[READ: Danish Zoo Kills Healthy Giraffe, Sparking Outrage]

Marius, a young giraffe at Jyllands Park Zoo, could become the second of his kind to be killed by zookeepers trying to protect the genetic integrity of the herds. In a gory public display, Copenhagen Zoo put down another giraffe, also named Marius, on Sunday despite an online petition with almost 20,000 signatures pleading to spare his life. 

Chechen leader Ramzan Kadyrov speaks with Russian President Vladimir Putin during their meeting Aug. 7, 2013, outside Moscow.
Chechen leader Ramzan Kadyrov has offered to save another giraffe in Denmark that zookeepers are considering putting down.
Russian politician Ramzan Kadyrov, a Chechen leader and former rebel, has offered to take in the giraffe and spare it the bloody fate of its fellow specimen. 

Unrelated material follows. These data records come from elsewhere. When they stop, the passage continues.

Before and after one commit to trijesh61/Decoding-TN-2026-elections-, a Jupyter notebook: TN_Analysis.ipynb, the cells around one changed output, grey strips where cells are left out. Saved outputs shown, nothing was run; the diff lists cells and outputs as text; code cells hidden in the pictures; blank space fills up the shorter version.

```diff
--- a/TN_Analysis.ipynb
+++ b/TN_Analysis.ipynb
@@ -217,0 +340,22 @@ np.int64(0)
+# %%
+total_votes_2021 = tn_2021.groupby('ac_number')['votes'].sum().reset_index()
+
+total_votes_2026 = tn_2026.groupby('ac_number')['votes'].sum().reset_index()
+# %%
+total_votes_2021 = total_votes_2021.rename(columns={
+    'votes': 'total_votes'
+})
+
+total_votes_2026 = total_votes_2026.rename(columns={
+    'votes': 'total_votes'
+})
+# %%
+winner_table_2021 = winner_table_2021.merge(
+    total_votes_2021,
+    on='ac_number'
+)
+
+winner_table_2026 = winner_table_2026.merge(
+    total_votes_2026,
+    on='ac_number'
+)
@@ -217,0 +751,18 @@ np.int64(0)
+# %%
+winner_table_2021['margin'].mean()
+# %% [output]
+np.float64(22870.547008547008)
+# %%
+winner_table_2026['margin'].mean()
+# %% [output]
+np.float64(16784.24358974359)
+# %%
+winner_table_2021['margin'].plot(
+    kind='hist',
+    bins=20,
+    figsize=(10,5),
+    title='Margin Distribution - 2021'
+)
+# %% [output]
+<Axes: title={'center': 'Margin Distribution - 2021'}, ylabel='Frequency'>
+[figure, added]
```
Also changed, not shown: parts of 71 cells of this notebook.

“On humanitarian grounds, I am ready to take Marius,” Kadyrov said in a translated version of a post on his Instagram account. “We can guarantee him the good conditions of detention and care of his health.”

‘We hope that this proposal will find a positive response from management [at] Jyllands zoo!” he wrote. 

Kadyrov is the son of former Chechen President Akhmad Kadyrov, who was assassinated in 2004. He has offered allegiance to Russia and President Vladimir Putin. 

This story was first reported by Russian state news service RIA Novosti. 

Copenhagen Zoo executed Marius I with a bolt gun. Zookeepers dismembered the beast in a public display, and the remains were fed to lions. 

Some were shocked at the crude way in which the staff handled the animal. A spokesman for the zoo said it would never waste 200 kilograms of meat. 

Organizations including the European Association of Zoos and Aquaria supported the move, saying Copenhagen Zoo’s decision demonstrates a strong “need for genetic and demographic management within animals in human care.”

Others also are hoping to save the second Marius. See the video below for more.